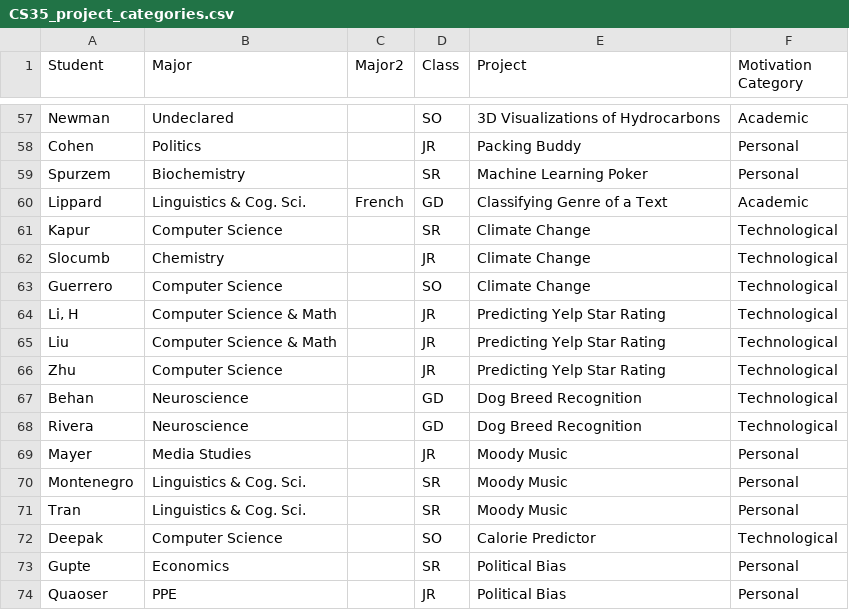
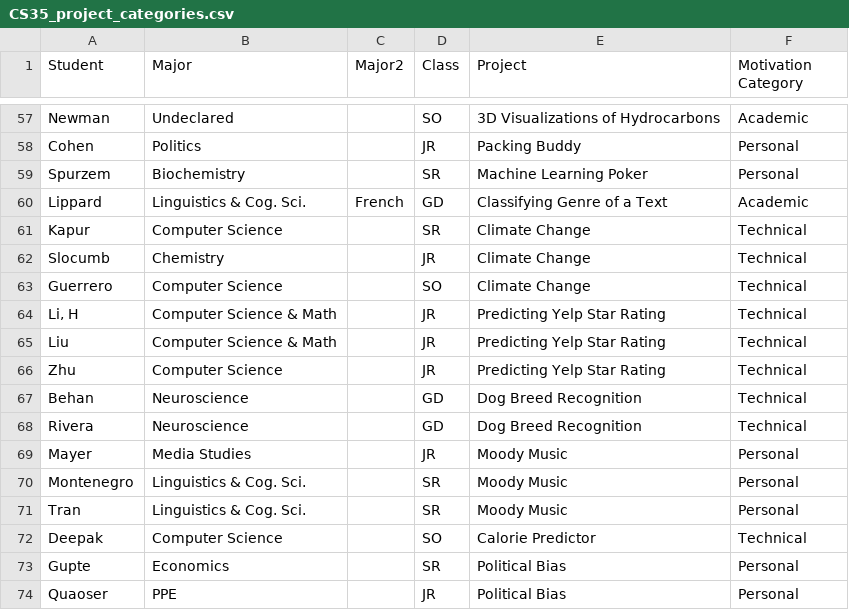
Before and after one commit to ScriptingBeyondCS/CS-course-data-analysis, a CSV file: SIGSCE/CS35_project_categories.csv, drawn as a sheet; only a part is shown, gaps mark what is left out; the diff covers the shown part only.

```diff
--- a/SIGSCE/CS35_project_categories.csv
+++ b/SIGSCE/CS35_project_categories.csv
@@ -60,10 +60,10 @@ Spurzem,Biochemistry,,SR,Machine Learning Poker,Personal
 Lippard,Linguistics & Cog. Sci.,French,GD,Classifying Genre of a Text,Academic
-Kapur,Computer Science,,SR,Climate Change,Technological
-Slocumb,Chemistry,,JR,Climate Change,Technological
-Guerrero,Computer Science,,SO,Climate Change,Technological
-"Li, H",Computer Science & Math,,JR,Predicting Yelp Star Rating,Technological
-Liu,Computer Science & Math,,JR,Predicting Yelp Star Rating,Technological
-Zhu,Computer Science,,JR,Predicting Yelp Star Rating,Technological
-Behan,Neuroscience,,GD,Dog Breed Recognition,Technological
-Rivera,Neuroscience,,GD,Dog Breed Recognition,Technological
+Kapur,Computer Science,,SR,Climate Change,Technical
+Slocumb,Chemistry,,JR,Climate Change,Technical
+Guerrero,Computer Science,,SO,Climate Change,Technical
+"Li, H",Computer Science & Math,,JR,Predicting Yelp Star Rating,Technical
+Liu,Computer Science & Math,,JR,Predicting Yelp Star Rating,Technical
+Zhu,Computer Science,,JR,Predicting Yelp Star Rating,Technical
+Behan,Neuroscience,,GD,Dog Breed Recognition,Technical
+Rivera,Neuroscience,,GD,Dog Breed Recognition,Technical
 Mayer,Media Studies,,JR,Moody Music,Personal
@@ -71,3 +71,3 @@ Montenegro,Linguistics & Cog. Sci.,,SR,Moody Music,Personal
 Tran,Linguistics & Cog. Sci.,,SR,Moody Music,Personal
-Deepak,Computer Science,,SO,Calorie Predictor,Technological
+Deepak,Computer Science,,SO,Calorie Predictor,Technical
 Gupte,Economics,,SR,Political Bias,Personal
```
Also changed, not shown: 12 edited cells elsewhere in this file, 3 other files.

* * * * * * *

**Instructions for the task:**
Exact copy, pictures removed: set down the whole listing above.

**Your solution:**
Before and after one commit to ScriptingBeyondCS/CS-course-data-analysis, a CSV file: SIGSCE/CS35_project_categories.csv, drawn as a sheet; only a part is shown, gaps mark what is left out; the diff covers the shown part only.

```diff
--- a/SIGSCE/CS35_project_categories.csv
+++ b/SIGSCE/CS35_project_categories.csv
@@ -60,10 +60,10 @@ Spurzem,Biochemistry,,SR,Machine Learning Poker,Personal
 Lippard,Linguistics & Cog. Sci.,French,GD,Classifying Genre of a Text,Academic
-Kapur,Computer Science,,SR,Climate Change,Technological
-Slocumb,Chemistry,,JR,Climate Change,Technological
-Guerrero,Computer Science,,SO,Climate Change,Technological
-"Li, H",Computer Science & Math,,JR,Predicting Yelp Star Rating,Technological
-Liu,Computer Science & Math,,JR,Predicting Yelp Star Rating,Technological
-Zhu,Computer Science,,JR,Predicting Yelp Star Rating,Technological
-Behan,Neuroscience,,GD,Dog Breed Recognition,Technological
-Rivera,Neuroscience,,GD,Dog Breed Recognition,Technological
+Kapur,Computer Science,,SR,Climate Change,Technical
+Slocumb,Chemistry,,JR,Climate Change,Technical
+Guerrero,Computer Science,,SO,Climate Change,Technical
+"Li, H",Computer Science & Math,,JR,Predicting Yelp Star Rating,Technical
+Liu,Computer Science & Math,,JR,Predicting Yelp Star Rating,Technical
+Zhu,Computer Science,,JR,Predicting Yelp Star Rating,Technical
+Behan,Neuroscience,,GD,Dog Breed Recognition,Technical
+Rivera,Neuroscience,,GD,Dog Breed Recognition,Technical
 Mayer,Media Studies,,JR,Moody Music,Personal
@@ -71,3 +71,3 @@ Montenegro,Linguistics & Cog. Sci.,,SR,Moody Music,Personal
 Tran,Linguistics & Cog. Sci.,,SR,Moody Music,Personal
-Deepak,Computer Science,,SO,Calorie Predictor,Technological
+Deepak,Computer Science,,SO,Calorie Predictor,Technical
 Gupte,Economics,,SR,Political Bias,Personal
```
Also changed, not shown: 12 edited cells elsewhere in this file, 3 other files.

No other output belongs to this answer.